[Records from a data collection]
● ● ● ● ● ● ●

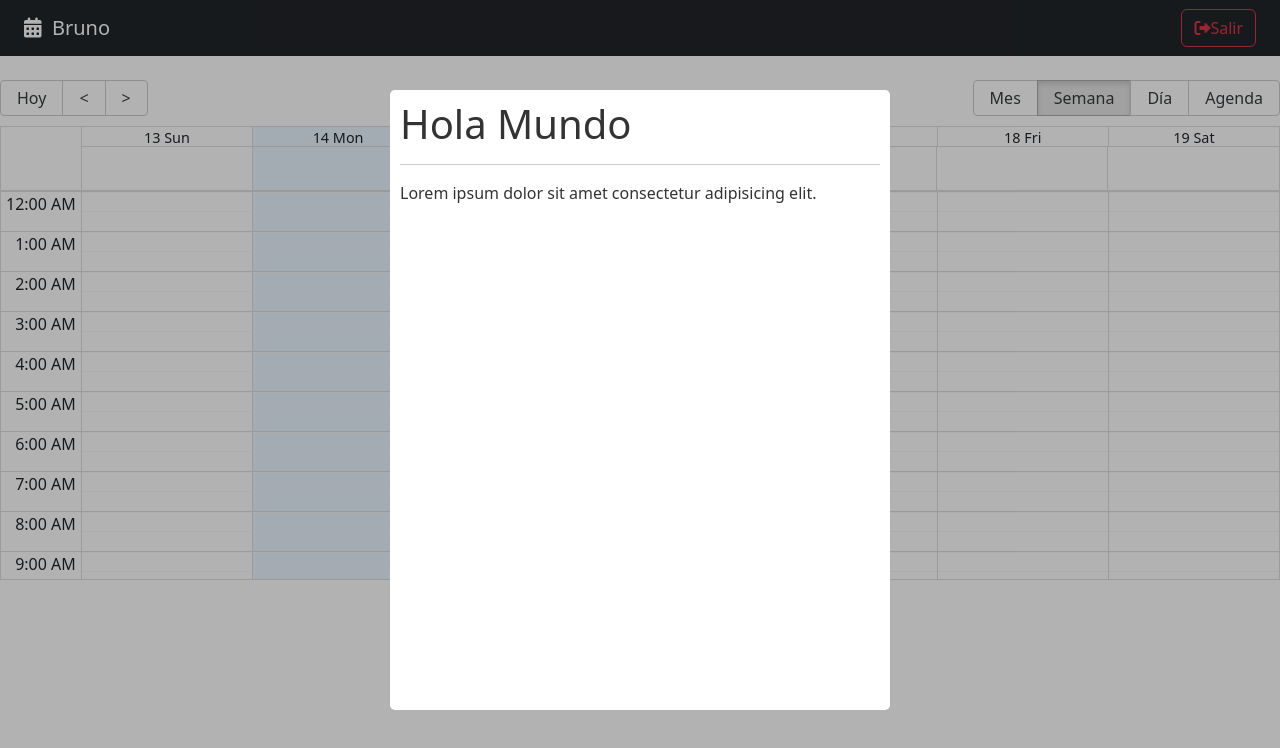
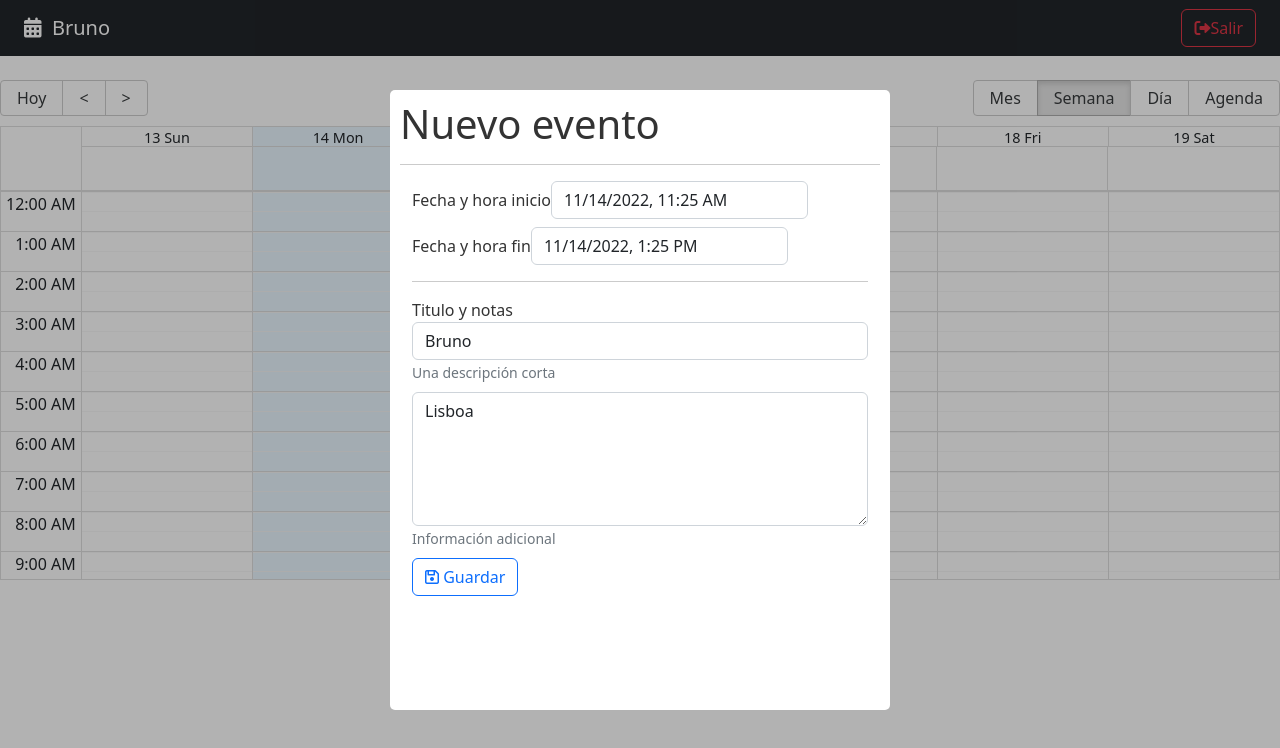
Before and after one commit to br1lisboa/REACT-MERN-CALENDAR-APP, a React (Vite) app: page / in a window 1280 px wide. Shown: the top 748 px of the page. Built offline with nearby package versions, Linux system fonts and the light colour scheme.

Commit message:
dates ok datepicker

```diff
--- a/package.json
+++ b/package.json
@@ -12,6 +12,7 @@
     "date-fns": "^2.29.3",
     "react": "^18.2.0",
     "react-big-calendar": "^1.5.2",
+    "react-datepicker": "^4.8.0",
     "react-dom": "^18.2.0",
     "react-modal": "^3.16.1",
     "react-router-dom": "6"
--- a/src/calendar/components/CalendarModal.jsx
+++ b/src/calendar/components/CalendarModal.jsx
@@ -1,5 +1,12 @@
 import { useState } from "react";
+import { addHours } from "date-fns";
+
 import Modal from "react-modal"
+
+import DatePicker from "react-datepicker";
+import "react-datepicker/dist/react-datepicker.css";
+
+
 
 const customStyles = {
     content: {
@@ -15,9 +22,33 @@
 Modal.setAppElement('#root');
 
 
+
 export const CalendarModal = () => {
 
     const [isOpen, setIsOpen] = useState(true)
+
+    const [formValues, setFormValues] = useState({
+
+        title: 'Bruno',
+        notes: 'Lisboa',
+        start: new Date(),
+        end: addHours(new Date(), 2)
+
+    })
+
+    const onInputChanges = ({ target }) => {
+        setFormValues({
+            ...formValues,
+            [target.name]: target.value
+        })
+    }
+
+    const onDateChange = (event, changing) => {
+        setFormValues({
+            ...formValues,
+            [changing]: event
+        })
+    }
 
     const onCloseModal = () => {
         console.log('Cerrando modal')
@@ -35,9 +66,68 @@
             closeTimeoutMS={200}
         >
 
-            <h1>Hola Mundo</h1>
+            <h1> Nuevo evento </h1>
             <hr />
-            <p>Lorem ipsum dolor sit amet consectetur adipisicing elit. </p>
+            <form className="container">
+
+                <div className="form-group mb-2">
+                    <label>Fecha y hora inicio</label>
+                    <DatePicker
+                        selected={formValues.start}
+                        className="form-control"
+                        onChange={(event) => onDateChange(event, 'start')}
+                        dateFormat='Pp'
+                    />
+                </div>
+
+                <div className="form-group mb-2">
+                    <label>Fecha y hora fin</label>
+                    <DatePicker
+                        minDate={formValues.start}
+                        selected={formValues.end}
+                        className="form-control"
+                        onChange={(event) => onDateChange(event, 'end')}
+                        dateFormat='Pp'
+                    />
+                </div>
+
+                <hr />
+                <div className="form-group mb-2">
+                    <label>Titulo y notas</label>
+                    <input
+                        type="text"
+                        className="form-control"
+                        placeholder="Título del evento"
+                        name="title"
+                        autoComplete="off"
+                        value={formValues.title}
+                        onChange={onInputChanges}
+                    />
+                    <small id="emailHelp" className="form-text text-muted">Una descripción corta</small>
+                </div>
+
+                <div className="form-group mb-2">
+                    <textarea
+                        type="text"
+                        className="form-control"
+                        placeholder="Notas"
+                        rows="5"
+                        name="notes"
+                        value={formValues.notes}
+                        onChange={onInputChanges}
+                    ></textarea>
+                    <small id="emailHelp" className="form-text text-muted">Información adicional</small>
+                </div>
+
+                <button
+                    type="submit"
+                    className="btn btn-outline-primary btn-block"
+                >
+                    <i className="far fa-save"></i>
+                    <span> Guardar</span>
+                </button>
+
+            </form>
 
         </Modal>
     )
```
Also changed, not shown: 1 other file (tests, documents, lock files or other folders).
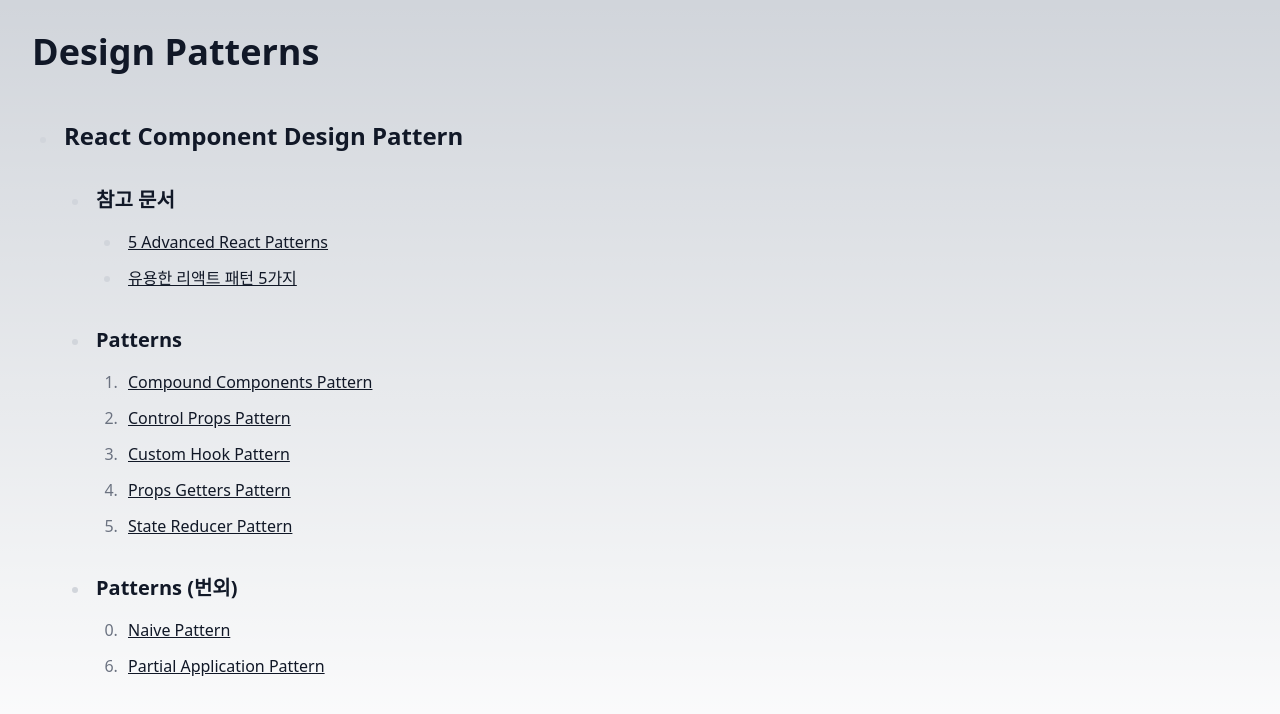
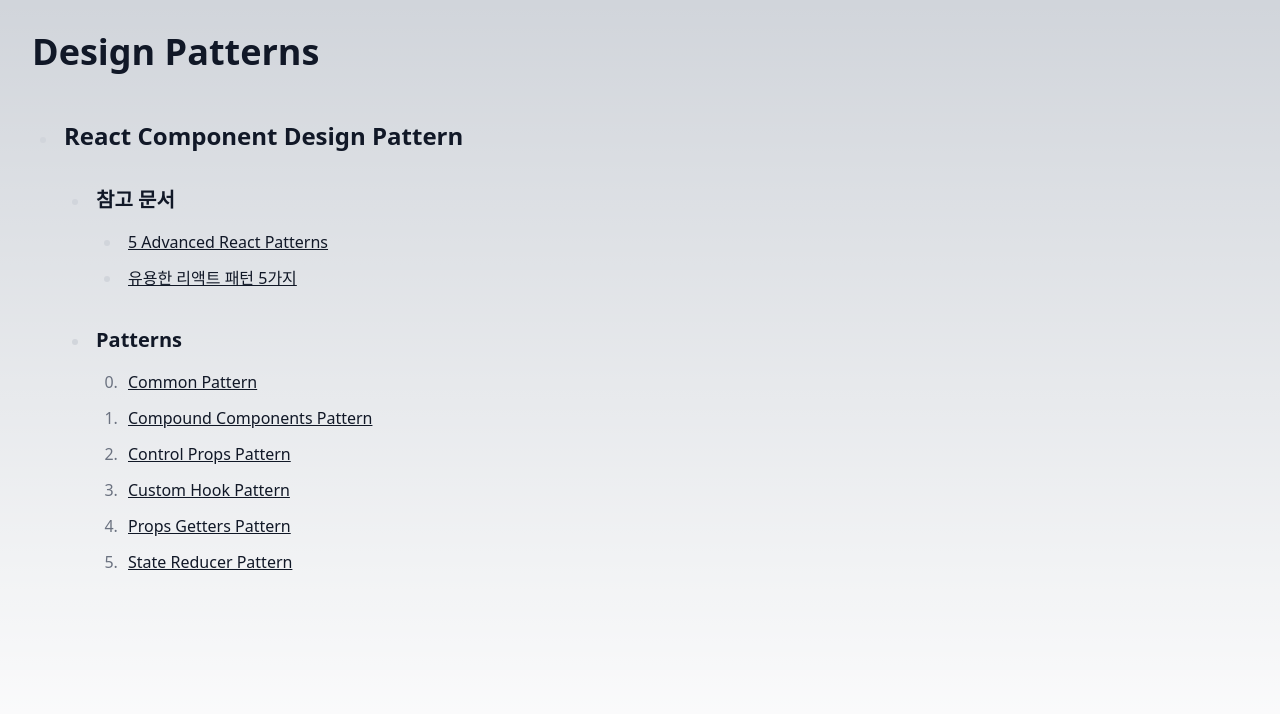
Before and after one commit to ony3000-lab/research-and-development, a Next.js app: page /design-patterns in a window 1280 px wide. Shown: the top 714 px of the page. Built offline with nearby package versions, Linux system fonts and the light colour scheme.

Commit message:
revert: partial application pattern 페이지 제거
refs: fc1fe45

```diff
--- a/src/pages/design-patterns/index.tsx
+++ b/src/pages/design-patterns/index.tsx
@@ -40,7 +40,10 @@
               <li>
                 <h3>Patterns</h3>
 
-                <ol>
+                <ol start={0}>
+                  <li>
+                    <Link href="/design-patterns/common">Common Pattern</Link>
+                  </li>
                   <li>
                     <Link href="/design-patterns/compound-components">
                       Compound Components Pattern
@@ -60,20 +63,6 @@
                   </li>
                 </ol>
               </li>
-              <li>
-                <h3>Patterns (번외)</h3>
-
-                <ol>
-                  <li value="0">
-                    <Link href="/design-patterns/naive">Naive Pattern</Link>
-                  </li>
-                  <li value="6">
-                    <Link href="/design-patterns/partial-application">
-                      Partial Application Pattern
-                    </Link>
-                  </li>
-                </ol>
-              </li>
             </ul>
           </li>
         </ul>
--- a/src/pages/design-patterns/partial-application.tsx
+++ /dev/null
@@ -1,50 +0,0 @@
-import PageHead from '@/components/PageHead';
-import { useCounterWithComponent as useCounter } from '@/3rd-party/Counter/hooks';
-
-export default function PartialApplicationPattern() {
-  const { count, decrementHandler, incrementHandler, Counter } = useCounter(0);
-
-  return (
-    <>
-      <PageHead title="Partial Application Pattern" />
-      <main className="prose min-h-screen p-8 dark:prose-invert">
-        <h1>Partial Application Pattern</h1>
-
-        <p>Lorem ipsum dolor sit amet.</p>
-
-        <section>
-          <h2>주관적 장점</h2>
-
-          <ul>
-            <li>
-              <p>Lorem ipsum dolor sit amet.</p>
-            </li>
-          </ul>
-        </section>
-
-        <section>
-          <h2>주관적 단점</h2>
-
-          <ul>
-            <li>
-              <p>Lorem ipsum dolor sit amet.</p>
-            </li>
-          </ul>
-        </section>
-
-        <section>
-          <h2>사용 예</h2>
-
-          <div>
-            <Counter value={count}>
-              <Counter.Decrement onClick={decrementHandler} />
-              <Counter.Label>Counter</Counter.Label>
-              <Counter.Count />
-              <Counter.Increment onClick={incrementHandler} />
-            </Counter>
-          </div>
-        </section>
-      </main>
-    </>
-  );
-}
```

● ● ● ● ● ● ●

How to complete this task -
Would you write out an exact copy of the entries above, with no images?

Answer -
Before and after one commit to br1lisboa/REACT-MERN-CALENDAR-APP, a React (Vite) app: page / in a window 1280 px wide. Shown: the top 748 px of the page. Built offline with nearby package versions, Linux system fonts and the light colour scheme.

Commit message:
dates ok datepicker

```diff
--- a/package.json
+++ b/package.json
@@ -12,6 +12,7 @@
     "date-fns": "^2.29.3",
     "react": "^18.2.0",
     "react-big-calendar": "^1.5.2",
+    "react-datepicker": "^4.8.0",
     "react-dom": "^18.2.0",
     "react-modal": "^3.16.1",
     "react-router-dom": "6"
--- a/src/calendar/components/CalendarModal.jsx
+++ b/src/calendar/components/CalendarModal.jsx
@@ -1,5 +1,12 @@
 import { useState } from "react";
+import { addHours } from "date-fns";
+
 import Modal from "react-modal"
+
+import DatePicker from "react-datepicker";
+import "react-datepicker/dist/react-datepicker.css";
+
+
 
 const customStyles = {
     content: {
@@ -15,9 +22,33 @@
 Modal.setAppElement('#root');
 
 
+
 export const CalendarModal = () => {
 
     const [isOpen, setIsOpen] = useState(true)
+
+    const [formValues, setFormValues] = useState({
+
+        title: 'Bruno',
+        notes: 'Lisboa',
+        start: new Date(),
+        end: addHours(new Date(), 2)
+
+    })
+
+    const onInputChanges = ({ target }) => {
+        setFormValues({
+            ...formValues,
+            [target.name]: target.value
+        })
+    }
+
+    const onDateChange = (event, changing) => {
+        setFormValues({
+            ...formValues,
+            [changing]: event
+        })
+    }
 
     const onCloseModal = () => {
         console.log('Cerrando modal')
@@ -35,9 +66,68 @@
             closeTimeoutMS={200}
         >
 
-            <h1>Hola Mundo</h1>
+            <h1> Nuevo evento </h1>
             <hr />
-            <p>Lorem ipsum dolor sit amet consectetur adipisicing elit. </p>
+            <form className="container">
+
+                <div className="form-group mb-2">
+                    <label>Fecha y hora inicio</label>
+                    <DatePicker
+                        selected={formValues.start}
+                        className="form-control"
+                        onChange={(event) => onDateChange(event, 'start')}
+                        dateFormat='Pp'
+                    />
+                </div>
+
+                <div className="form-group mb-2">
+                    <label>Fecha y hora fin</label>
+                    <DatePicker
+                        minDate={formValues.start}
+                        selected={formValues.end}
+                        className="form-control"
+                        onChange={(event) => onDateChange(event, 'end')}
+                        dateFormat='Pp'
+                    />
+                </div>
+
+                <hr />
+                <div className="form-group mb-2">
+                    <label>Titulo y notas</label>
+                    <input
+                        type="text"
+                        className="form-control"
+                        placeholder="Título del evento"
+                        name="title"
+                        autoComplete="off"
+                        value={formValues.title}
+                        onChange={onInputChanges}
+                    />
+                    <small id="emailHelp" className="form-text text-muted">Una descripción corta</small>
+                </div>
+
+                <div className="form-group mb-2">
+                    <textarea
+                        type="text"
+                        className="form-control"
+                        placeholder="Notas"
+                        rows="5"
+                        name="notes"
+                        value={formValues.notes}
+                        onChange={onInputChanges}
+                    ></textarea>
+                    <small id="emailHelp" className="form-text text-muted">Información adicional</small>
+                </div>
+
+                <button
+                    type="submit"
+                    className="btn btn-outline-primary btn-block"
+                >
+                    <i className="far fa-save"></i>
+                    <span> Guardar</span>
+                </button>
+
+            </form>
 
         </Modal>
     )
```
Also changed, not shown: 1 other file (tests, documents, lock files or other folders).
Before and after one commit to ony3000-lab/research-and-development, a Next.js app: page /design-patterns in a window 1280 px wide. Shown: the top 714 px of the page. Built offline with nearby package versions, Linux system fonts and the light colour scheme.

Commit message:
revert: partial application pattern 페이지 제거
refs: fc1fe45

```diff
--- a/src/pages/design-patterns/index.tsx
+++ b/src/pages/design-patterns/index.tsx
@@ -40,7 +40,10 @@
               <li>
                 <h3>Patterns</h3>
 
-                <ol>
+                <ol start={0}>
+                  <li>
+                    <Link href="/design-patterns/common">Common Pattern</Link>
+                  </li>
                   <li>
                     <Link href="/design-patterns/compound-components">
                       Compound Components Pattern
@@ -60,20 +63,6 @@
                   </li>
                 </ol>
               </li>
-              <li>
-                <h3>Patterns (번외)</h3>
-
-                <ol>
-                  <li value="0">
-                    <Link href="/design-patterns/naive">Naive Pattern</Link>
-                  </li>
-                  <li value="6">
-                    <Link href="/design-patterns/partial-application">
-                      Partial Application Pattern
-                    </Link>
-                  </li>
-                </ol>
-              </li>
             </ul>
           </li>
         </ul>
--- a/src/pages/design-patterns/partial-application.tsx
+++ /dev/null
@@ -1,50 +0,0 @@
-import PageHead from '@/components/PageHead';
-import { useCounterWithComponent as useCounter } from '@/3rd-party/Counter/hooks';
-
-export default function PartialApplicationPattern() {
-  const { count, decrementHandler, incrementHandler, Counter } = useCounter(0);
-
-  return (
-    <>
-      <PageHead title="Partial Application Pattern" />
-      <main className="prose min-h-screen p-8 dark:prose-invert">
-        <h1>Partial Application Pattern</h1>
-
-        <p>Lorem ipsum dolor sit amet.</p>
-
-        <section>
-          <h2>주관적 장점</h2>
-
-          <ul>
-            <li>
-              <p>Lorem ipsum dolor sit amet.</p>
-            </li>
-          </ul>
-        </section>
-
-        <section>
-          <h2>주관적 단점</h2>
-
-          <ul>
-            <li>
-              <p>Lorem ipsum dolor sit amet.</p>
-            </li>
-          </ul>
-        </section>
-
-        <section>
-          <h2>사용 예</h2>
-
-          <div>
-            <Counter value={count}>
-              <Counter.Decrement onClick={decrementHandler} />
-              <Counter.Label>Counter</Counter.Label>
-              <Counter.Count />
-              <Counter.Increment onClick={incrementHandler} />
-            </Counter>
-          </div>
-        </section>
-      </main>
-    </>
-  );
-}
```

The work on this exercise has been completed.